Sixteen-year-old Bri wants to be one of the greatest rappers of all time. Or at least make it out of her neighborhood one day. As the daughter of an underground rap legend who died before he hit big, Bri’s got big shoes to fill. But now that her mom has unexpectedly lost her job, food banks and shutoff notices are as much a part of Bri’s life as beats and rhymes. With bills piling up and homelessness staring her family down, Bri no longer just wants to make it—she has to make it.
On the Come Up is Angie Thomas’s homage to hip-hop, the art that sparked her passion for storytelling and continues to inspire her to this day.
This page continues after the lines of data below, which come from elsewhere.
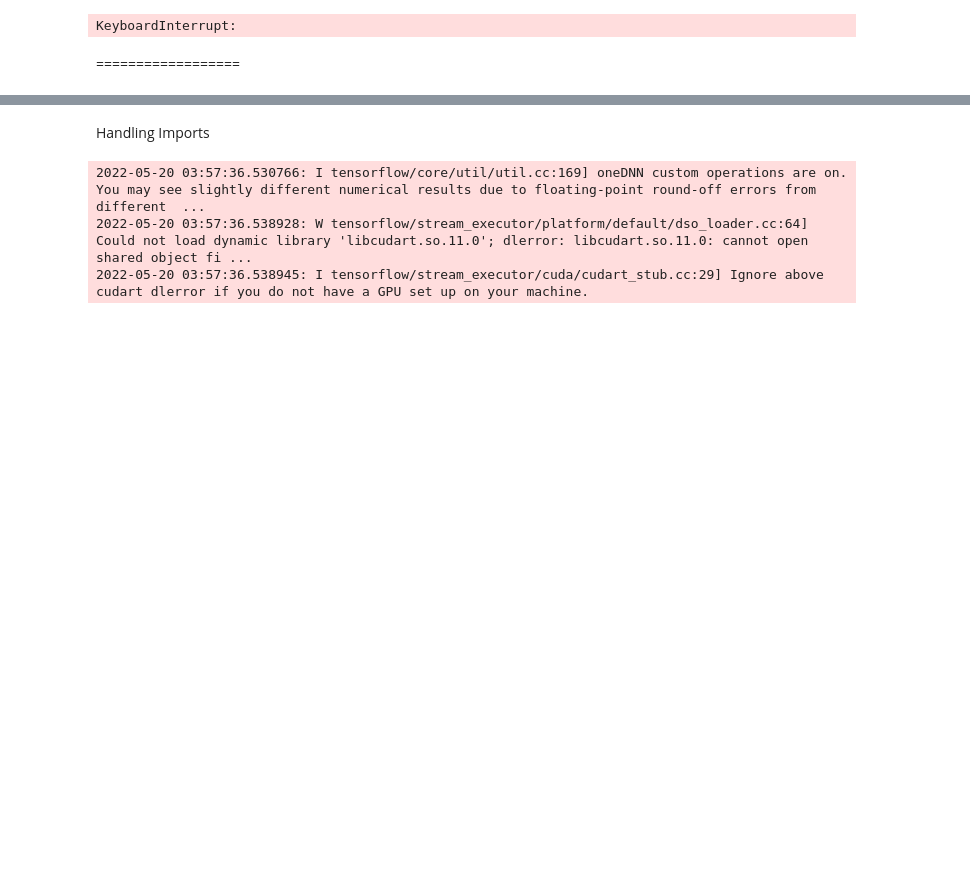
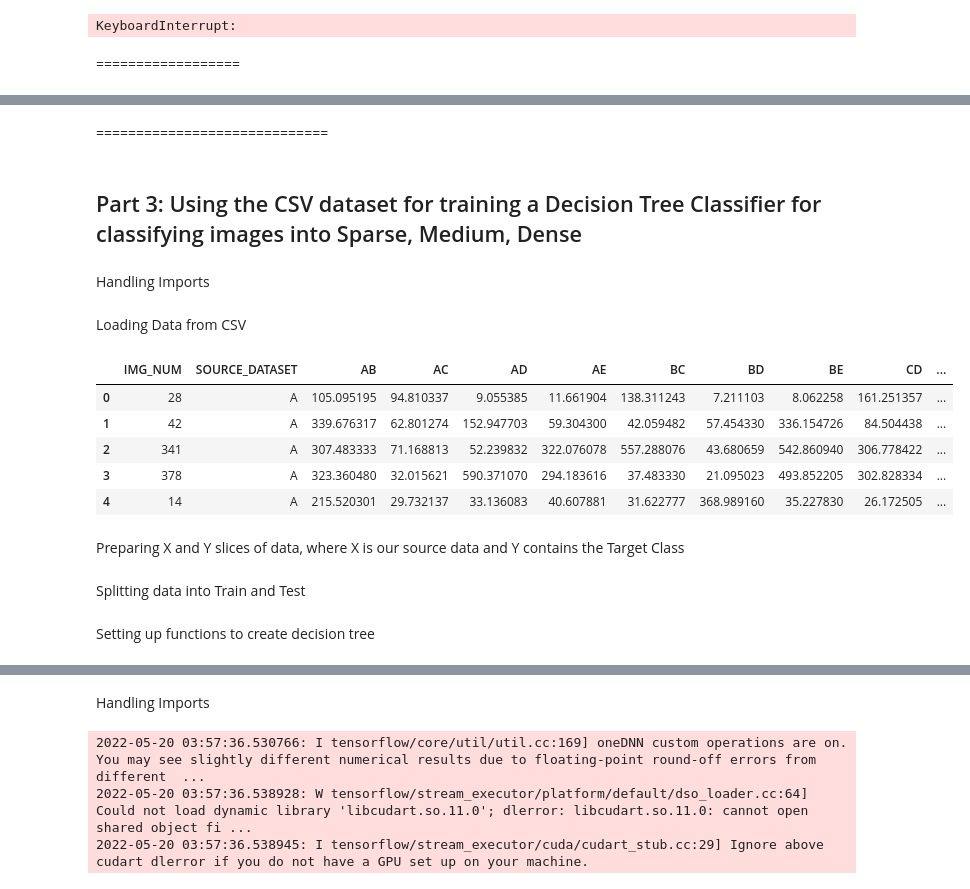
Before and after one commit to oddlyspaced/minor-new, a Jupyter notebook: final.ipynb, the cells around one changed output, grey strips where cells are left out. Drawn from its saved outputs; the diff is of its cells as text; code cells hidden in the pictures; blank space fills up the shorter version.

Commit message:
final: add part 1, 2 and 3 for model and dt training

```diff
--- a/final.ipynb
+++ b/final.ipynb
@@ -217,0 +347,6 @@ KeyboardInterrupt:
+# %% [markdown]
+=============================
+# %% [markdown]
+## Part 3: Using the CSV dataset for training a Decision Tree Classifier for classifying images into Sparse, Medium, Dense
+# %% [markdown]
+Handling Imports
@@ -217,0 +361,14 @@ KeyboardInterrupt:
+# %% [markdown]
+Loading Data from CSV
+# %%
+cluster_data = pd.read_csv("exported.csv", index_col=0)
+cluster_data.head()
+# %% [output]
+|  | IMG_NUM | SOURCE_DATASET | AB | AC | AD | AE | BC | BD | BE | CD | ... |
+| 0 | 28 | A | 105.095195 | 94.810337 | 9.055385 | 11.661904 | 138.311243 | 7.211103 | 8.062258 | 161.251357 | ... |
+| 1 | 42 | A | 339.676317 | 62.801274 | 152.947703 | 59.304300 | 42.059482 | 57.454330 | 336.154726 | 84.504438 | ... |
+| 2 | 341 | A | 307.483333 | 71.168813 | 52.239832 | 322.076078 | 557.288076 | 43.680659 | 542.860940 | 306.778422 | ... |
+| 3 | 378 | A | 323.360480 | 32.015621 | 590.371070 | 294.183616 | 37.483330 | 21.095023 | 493.852205 | 302.828334 | ... |
+| 4 | 14 | A | 215.520301 | 29.732137 | 33.136083 | 40.607881 | 31.622777 | 368.989160 | 35.227830 | 26.172505 | ... |
+# %% [markdown]
+Preparing X and Y slices of data, where X is our source data and Y contains the Target Class
@@ -217,0 +378,2 @@ KeyboardInterrupt:
+# %% [markdown]
+Splitting data into Train and Test
@@ -217,0 +382,2 @@ KeyboardInterrupt:
+# %% [markdown]
+Setting up functions to create decision tree
```
Also changed, not shown: parts of 17 cells of this notebook.
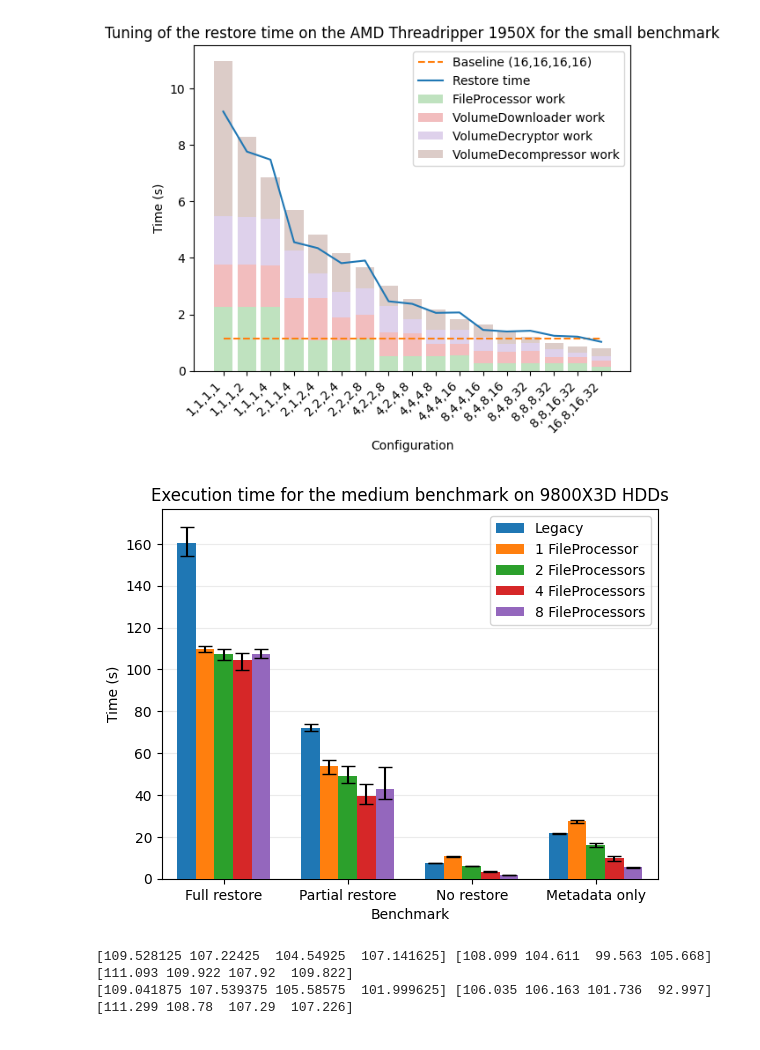
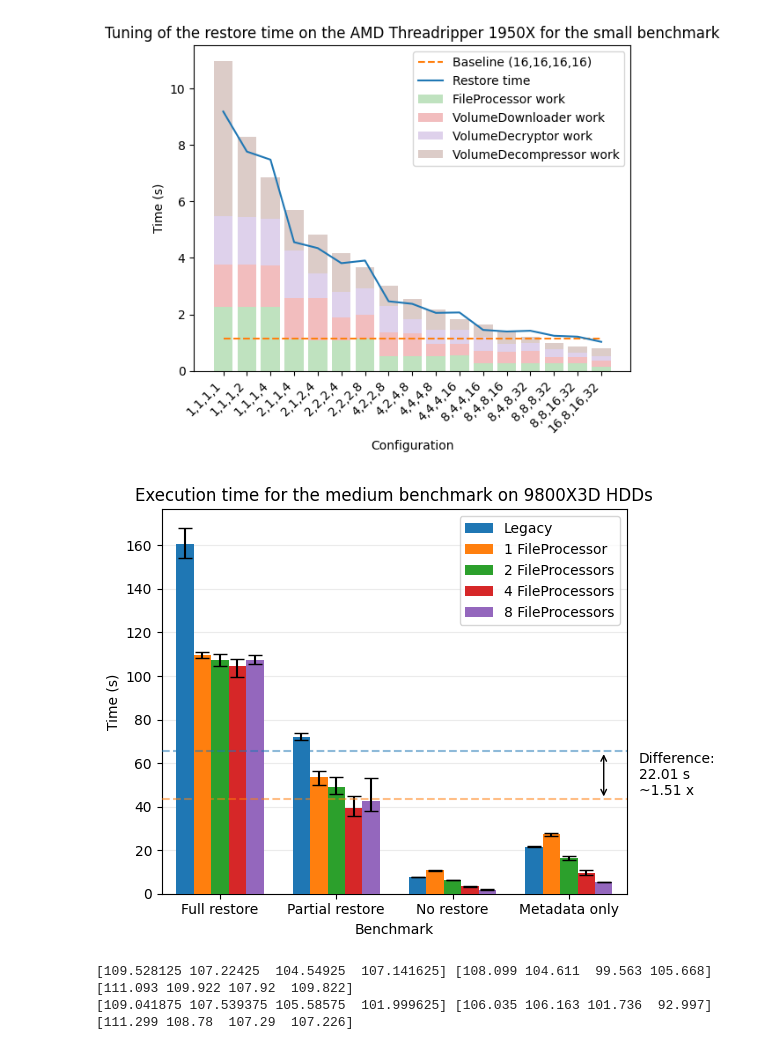
Before and after one commit to carljohnsen/duplicati-blogpost, a Jupyter notebook: WIP-restore/benchmark/plotting.ipynb, the cells around one changed output. Saved outputs shown, nothing was run; the diff lists cells and outputs as text; code cells hidden in the pictures.

Commit message:
Added difference highlight to the HDD benchmark plot

```diff
--- a/WIP-restore/benchmark/plotting.ipynb
+++ b/WIP-restore/benchmark/plotting.ipynb
@@ -293,34 +293,46 @@ def plot_bars_hdd(means, mins, maxs, label, pos):
 
     plt.bar(np.arange(len(benchmarks)) + off, means, yerr=[means-mins, maxs-means], capsize=5, width=width, label=label, zorder=3)
 
 def get_stats(run, legacy):
     means = []
     mins = []
     maxs = []
     for b in benchmarks:
         mean, mi, ma = clean(run[b][legacy])
         means.append(mean)
         mins.append(mi)
         maxs.append(ma)
     return np.array(means), np.array(mins), np.array(maxs)
 
 means, mins, maxs = get_stats(runs[f'{host_prefix}8']['medium'], 'true')
+legacy_mean = np.mean(means)
 plot_bars_hdd(np.array(means), np.array(mins), np.array(maxs), f'Legacy', 0)
+new_means = []
 for i, host in enumerate(hosts[:]):
     means, mins, maxs = get_stats(runs[host]['medium'], 'false')
+
+    new_means.append(np.mean(means))
     plot_bars_hdd(np.array(means), np.array(mins), np.array(maxs), f'{host[-1]} FileProcessor{"s" if i > 0 else ""}', i+1)
+new_means = np.mean(new_means)
 
+colors = plt.rcParams['axes.prop_cycle'].by_key()['color']
 plt.xticks(np.arange(len(benchmarks)), benchmarks_labels)
 plt.legend()
 plt.xlim(-.5, len(benchmarks)-.5)
 plt.ylabel('Time (s)')
 plt.xlabel('Benchmark')
 plt.title(f'Execution time for the medium benchmark on 9800X3D HDDs')
+plt.hlines(legacy_mean, -.5, len(benchmarks)-.5, colors=colors[0], alpha=.5, linestyles='dashed', label='Legacy mean', zorder=4)
+plt.hlines(new_means, -.5, len(benchmarks)-.5, colors=colors[1], alpha=.5, linestyles='dashed', label='New mean', zorder=4)
+average_speedup = legacy_mean/new_means
+plt.annotate('', xy=(3.3, new_means), xytext=(3.3, legacy_mean), arrowprops=dict(arrowstyle='<->', color='black'))
+plt.text(3.6, (legacy_mean+new_means)/2, f'Difference:\n{np.abs(new_means-legacy_mean):.2f} s\n~{average_speedup:.2f} x', verticalalignment='center', horizontalalignment='left')
 plt.grid(axis='y', alpha=.25, zorder=0)
+plt.tight_layout()
 plt.savefig(f'{figures_dir}/hdd_medium.png', dpi=300)
 #plt.show()
 # %% [output]
-[figure, old version]
+[figure, new version]
 # %%
 # Load runs
 n_fps = [2 ** i for i in range(4)]
```
Also changed, not shown: 2 other files.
It is the story of fighting for your dreams, even as the odds are stacked against you; of the struggle to become who you are and not who everyone expects you to be; and of the desperate realities of poor and working-class black families.
I really loved The Hate U Give, it was one of my favourite books of last year. I was really excited to read On The Come Up, and even though I didn’t quite devour it like I did with THUG, I did enjoy it!
On the Come Up has so much heart, Bri, the main character was such a fresh and relatable, although there were a lot of times were I wanted to give her a good shake. Her best friends were a great addition to the plot and the characters, having Bri surrounded mainly by male characters worked really well. The pop culture references made for some fun humour. Bri’s raps were on point and I cheered her on every time, even though I’m not a huge fan of rap and hip hop music. I loved her knowledge of hip hop and the music she listened to.
The family dynamic in the story was really admirable, how they all stuck together, and how Bri wanted to make it as a rapper to support her family who were struggling with bills. And the way she cared for her aunt who anyone else most likely would have given up on. I also really like how Bri referenced her late father, who in a lot of ways was her inspiration and motivation for her rapping goals, but she knew that she needed her own identity within the industry and didn’t want to rely on his name.
Like with The Hate You Give, the book has a very important message, quite of them honestly. A young female who dreams of becoming rapper, and all the work that comes with making it in that industry, especially being young and a girl. It also features the many different social aspects that come with making change. Racial stereotypes and issues are a big thing, I honestly can’t overly relate to these topics properly, but I feel like Angie writes these incredibly well, her books are always so eye opening for me, someone who is not from anywhere close to where her books are set.
I really like the ending, that it wasn’t perfectly wrapped in a bow and that everything didn’t work out exactly perfectly, it was a fresh read for me and I did enjoy, even if it did take me a while to read through!